--- Data to examine Enclosed Below ---

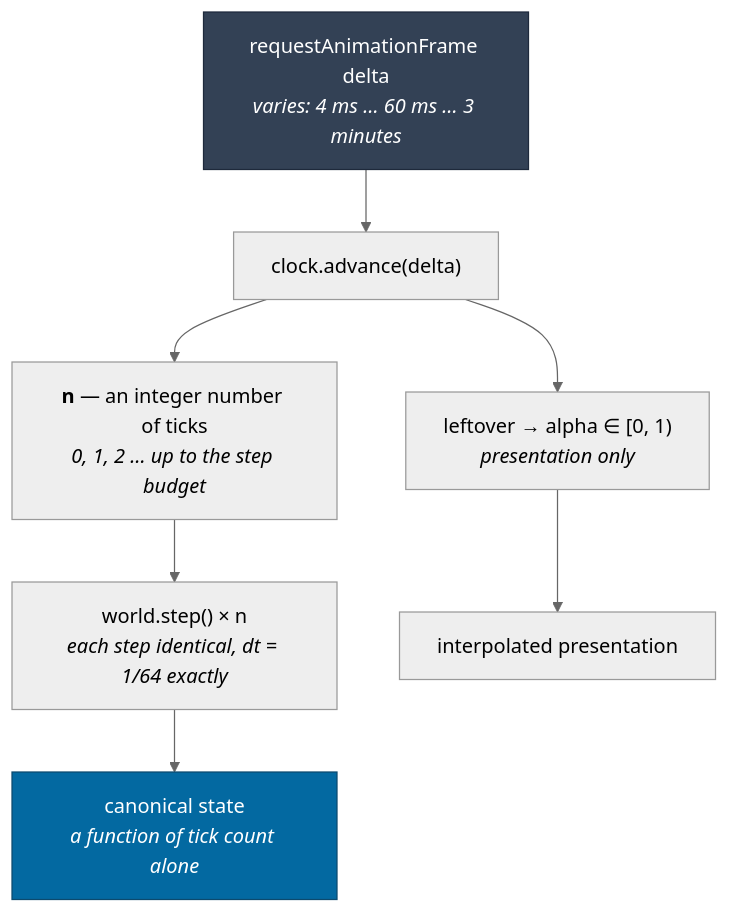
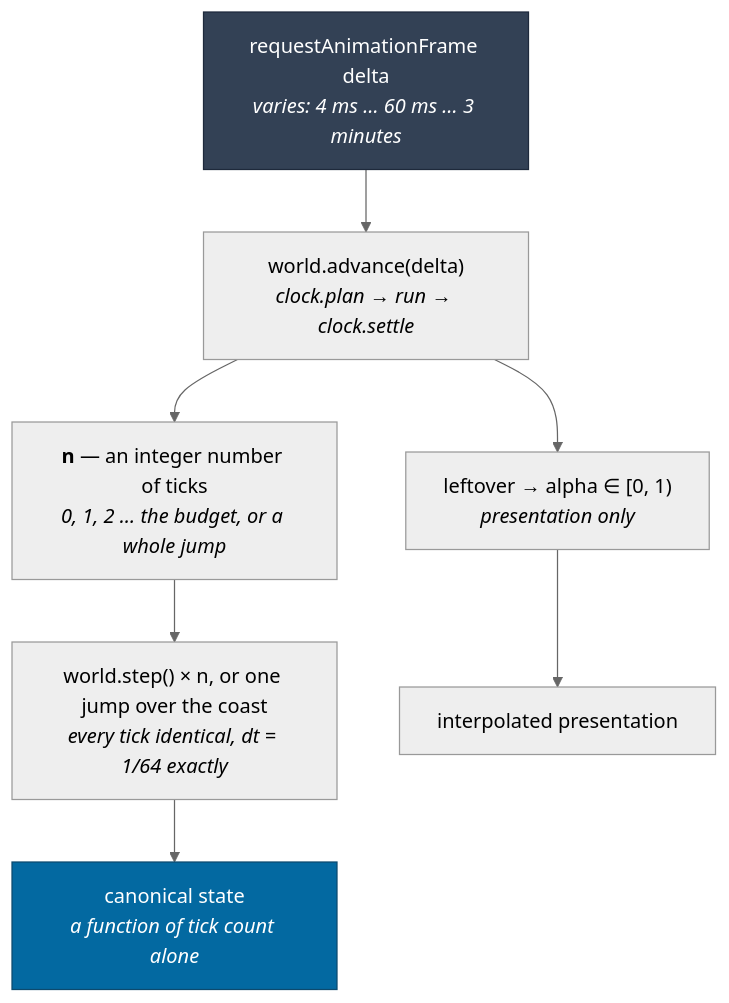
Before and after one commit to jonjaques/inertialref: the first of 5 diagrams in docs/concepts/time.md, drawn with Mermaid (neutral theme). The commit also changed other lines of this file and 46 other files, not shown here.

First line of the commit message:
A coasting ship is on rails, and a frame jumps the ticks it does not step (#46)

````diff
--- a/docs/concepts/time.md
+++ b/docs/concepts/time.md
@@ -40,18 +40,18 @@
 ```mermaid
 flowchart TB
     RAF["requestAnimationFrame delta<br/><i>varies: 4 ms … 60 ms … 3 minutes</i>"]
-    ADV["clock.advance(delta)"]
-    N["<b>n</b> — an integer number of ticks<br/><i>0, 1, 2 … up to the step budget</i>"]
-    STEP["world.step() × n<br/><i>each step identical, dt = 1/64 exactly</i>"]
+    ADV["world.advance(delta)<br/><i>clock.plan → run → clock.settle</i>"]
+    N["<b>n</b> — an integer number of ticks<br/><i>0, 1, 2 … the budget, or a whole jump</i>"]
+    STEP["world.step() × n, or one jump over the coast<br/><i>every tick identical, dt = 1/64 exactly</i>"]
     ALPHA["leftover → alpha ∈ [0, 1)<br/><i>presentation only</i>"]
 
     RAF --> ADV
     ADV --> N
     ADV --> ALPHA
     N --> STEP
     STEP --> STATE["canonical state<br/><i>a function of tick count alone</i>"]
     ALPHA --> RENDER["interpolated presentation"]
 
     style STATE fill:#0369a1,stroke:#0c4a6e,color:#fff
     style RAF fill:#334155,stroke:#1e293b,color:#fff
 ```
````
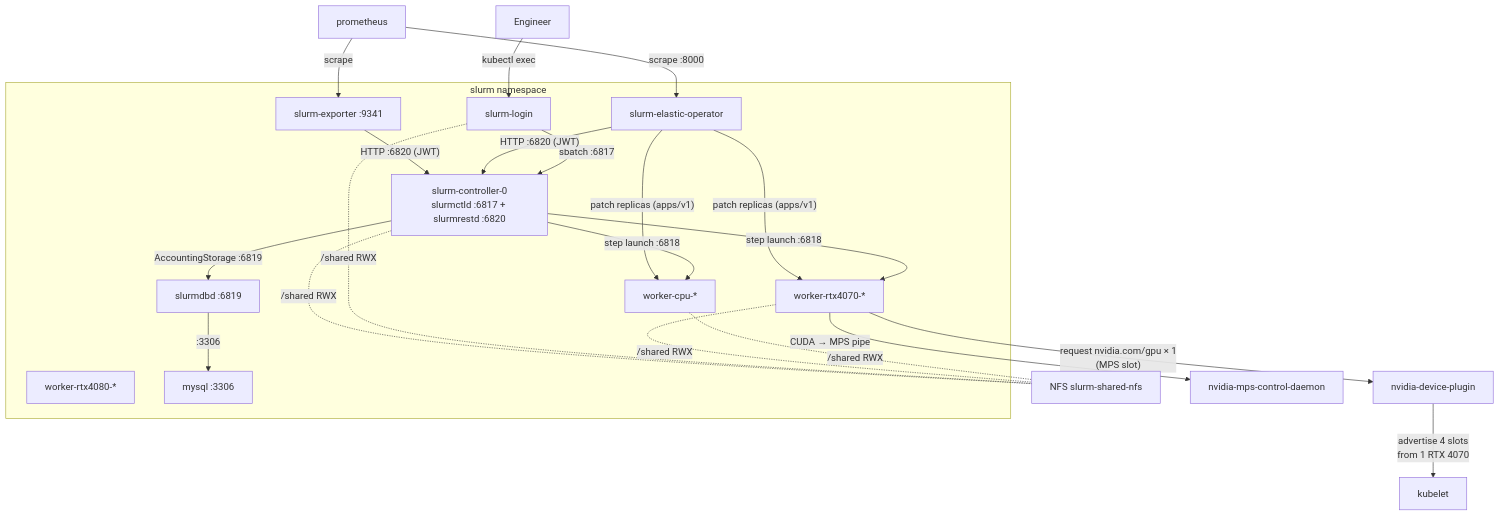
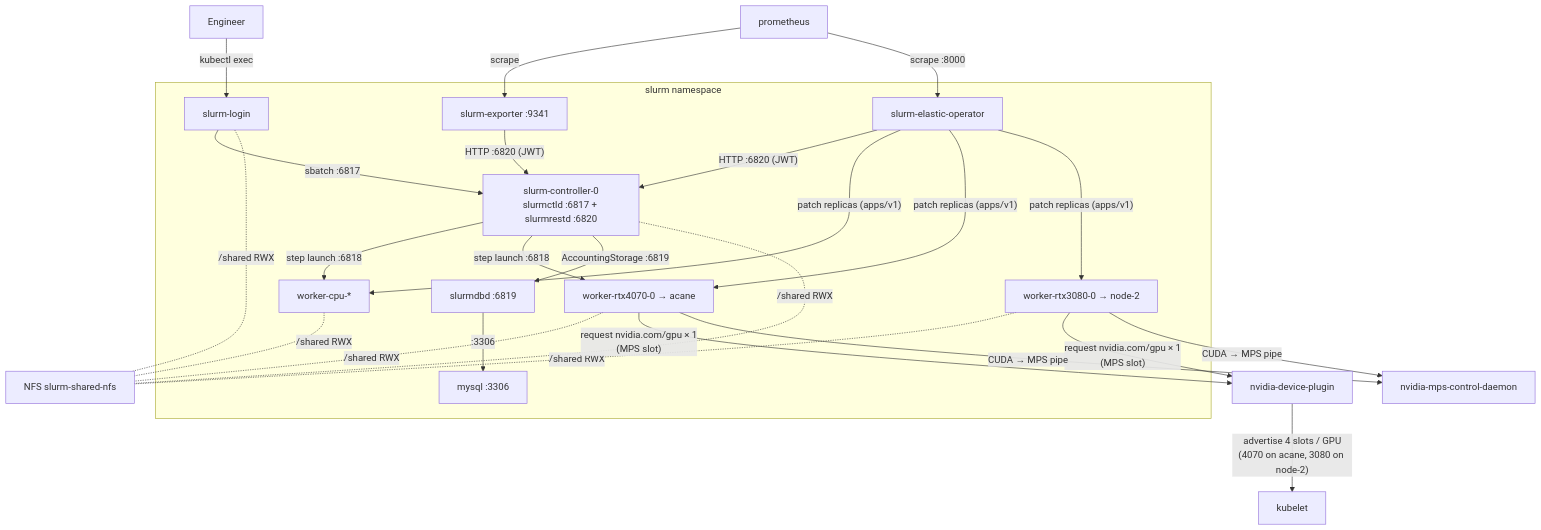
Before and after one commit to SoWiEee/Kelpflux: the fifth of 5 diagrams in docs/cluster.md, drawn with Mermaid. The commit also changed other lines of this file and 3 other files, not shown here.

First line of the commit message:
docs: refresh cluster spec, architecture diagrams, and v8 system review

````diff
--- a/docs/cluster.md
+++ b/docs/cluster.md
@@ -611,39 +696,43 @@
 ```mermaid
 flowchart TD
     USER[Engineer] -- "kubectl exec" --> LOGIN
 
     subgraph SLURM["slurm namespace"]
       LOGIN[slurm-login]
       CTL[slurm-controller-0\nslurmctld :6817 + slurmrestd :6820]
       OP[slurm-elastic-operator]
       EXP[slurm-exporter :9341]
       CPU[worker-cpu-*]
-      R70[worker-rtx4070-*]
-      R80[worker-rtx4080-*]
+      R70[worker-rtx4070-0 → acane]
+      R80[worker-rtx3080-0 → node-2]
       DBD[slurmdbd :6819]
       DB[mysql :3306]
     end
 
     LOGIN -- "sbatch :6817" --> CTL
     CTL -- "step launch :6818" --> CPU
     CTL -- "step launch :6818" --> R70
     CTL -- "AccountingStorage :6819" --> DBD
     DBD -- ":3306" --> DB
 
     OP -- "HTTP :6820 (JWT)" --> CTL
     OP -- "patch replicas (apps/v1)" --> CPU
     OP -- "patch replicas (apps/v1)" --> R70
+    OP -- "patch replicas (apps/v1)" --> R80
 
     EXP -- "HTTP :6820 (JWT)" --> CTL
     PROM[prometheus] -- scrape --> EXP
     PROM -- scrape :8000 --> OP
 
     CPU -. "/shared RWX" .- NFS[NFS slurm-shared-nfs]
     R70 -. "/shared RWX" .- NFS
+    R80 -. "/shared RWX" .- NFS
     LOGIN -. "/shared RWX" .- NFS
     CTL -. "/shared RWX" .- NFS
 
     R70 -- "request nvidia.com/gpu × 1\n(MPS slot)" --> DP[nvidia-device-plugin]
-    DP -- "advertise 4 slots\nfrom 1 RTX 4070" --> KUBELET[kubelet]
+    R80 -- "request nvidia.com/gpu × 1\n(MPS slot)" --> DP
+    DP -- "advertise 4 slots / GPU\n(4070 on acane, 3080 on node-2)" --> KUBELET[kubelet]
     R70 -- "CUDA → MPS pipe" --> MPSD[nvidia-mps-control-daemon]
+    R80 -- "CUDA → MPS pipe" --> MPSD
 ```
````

--- End of Enclosed Data to examine ---

### Required action
In the entries above, locate every line with the word "docs" and copy it.

### Worked solution
Before and after one commit to jonjaques/inertialref: the first of 5 diagrams in docs/concepts/time.md, drawn with Mermaid (neutral theme). The commit also changed other lines of this file and 46 other files, not shown here.
--- a/docs/concepts/time.md
+++ b/docs/concepts/time.md
Before and after one commit to SoWiEee/Kelpflux: the fifth of 5 diagrams in docs/cluster.md, drawn with Mermaid. The commit also changed other lines of this file and 3 other files, not shown here.
docs: refresh cluster spec, architecture diagrams, and v8 system review
--- a/docs/cluster.md
+++ b/docs/cluster.md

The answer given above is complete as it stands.